[Record extracts Boundary: Start]

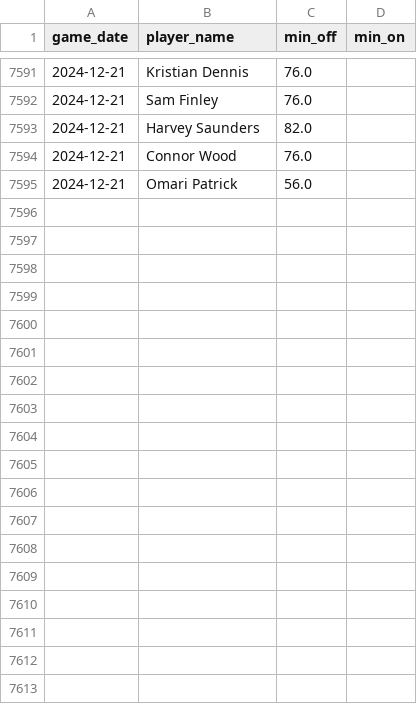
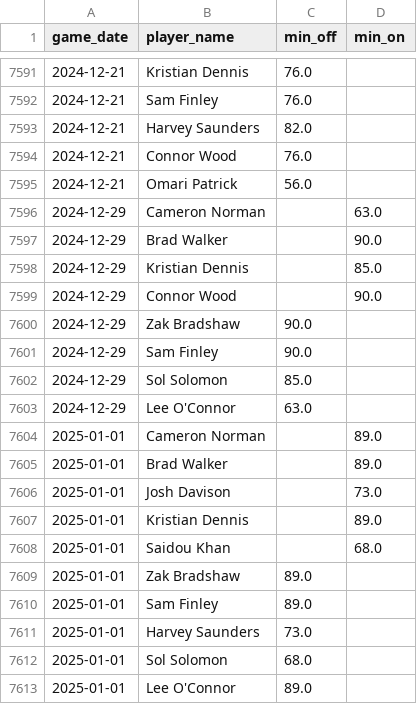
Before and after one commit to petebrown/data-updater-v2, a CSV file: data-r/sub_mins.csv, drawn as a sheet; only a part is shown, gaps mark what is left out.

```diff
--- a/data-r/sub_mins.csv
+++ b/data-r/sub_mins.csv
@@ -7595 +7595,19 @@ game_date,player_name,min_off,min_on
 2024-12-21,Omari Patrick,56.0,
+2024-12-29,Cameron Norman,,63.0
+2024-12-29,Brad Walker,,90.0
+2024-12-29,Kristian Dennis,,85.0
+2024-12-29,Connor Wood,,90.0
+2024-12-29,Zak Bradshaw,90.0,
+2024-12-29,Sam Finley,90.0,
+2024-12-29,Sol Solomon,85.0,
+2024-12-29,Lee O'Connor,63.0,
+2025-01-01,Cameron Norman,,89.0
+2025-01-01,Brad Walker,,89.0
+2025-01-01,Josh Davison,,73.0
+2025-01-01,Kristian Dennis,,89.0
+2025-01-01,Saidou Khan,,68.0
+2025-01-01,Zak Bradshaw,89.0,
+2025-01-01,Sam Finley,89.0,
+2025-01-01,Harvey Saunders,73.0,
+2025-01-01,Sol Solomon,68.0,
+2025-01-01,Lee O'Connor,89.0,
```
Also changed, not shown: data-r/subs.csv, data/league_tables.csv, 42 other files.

[Record extracts Boundary: End]

__Work order__:
Each entry should be copied exactly as written, though any pictures stay out.

__Exercise answer__:
Before and after one commit to petebrown/data-updater-v2, a CSV file: data-r/sub_mins.csv, drawn as a sheet; only a part is shown, gaps mark what is left out.

```diff
--- a/data-r/sub_mins.csv
+++ b/data-r/sub_mins.csv
@@ -7595 +7595,19 @@ game_date,player_name,min_off,min_on
 2024-12-21,Omari Patrick,56.0,
+2024-12-29,Cameron Norman,,63.0
+2024-12-29,Brad Walker,,90.0
+2024-12-29,Kristian Dennis,,85.0
+2024-12-29,Connor Wood,,90.0
+2024-12-29,Zak Bradshaw,90.0,
+2024-12-29,Sam Finley,90.0,
+2024-12-29,Sol Solomon,85.0,
+2024-12-29,Lee O'Connor,63.0,
+2025-01-01,Cameron Norman,,89.0
+2025-01-01,Brad Walker,,89.0
+2025-01-01,Josh Davison,,73.0
+2025-01-01,Kristian Dennis,,89.0
+2025-01-01,Saidou Khan,,68.0
+2025-01-01,Zak Bradshaw,89.0,
+2025-01-01,Sam Finley,89.0,
+2025-01-01,Harvey Saunders,73.0,
+2025-01-01,Sol Solomon,68.0,
+2025-01-01,Lee O'Connor,89.0,
```
Also changed, not shown: data-r/subs.csv, data/league_tables.csv, 42 other files.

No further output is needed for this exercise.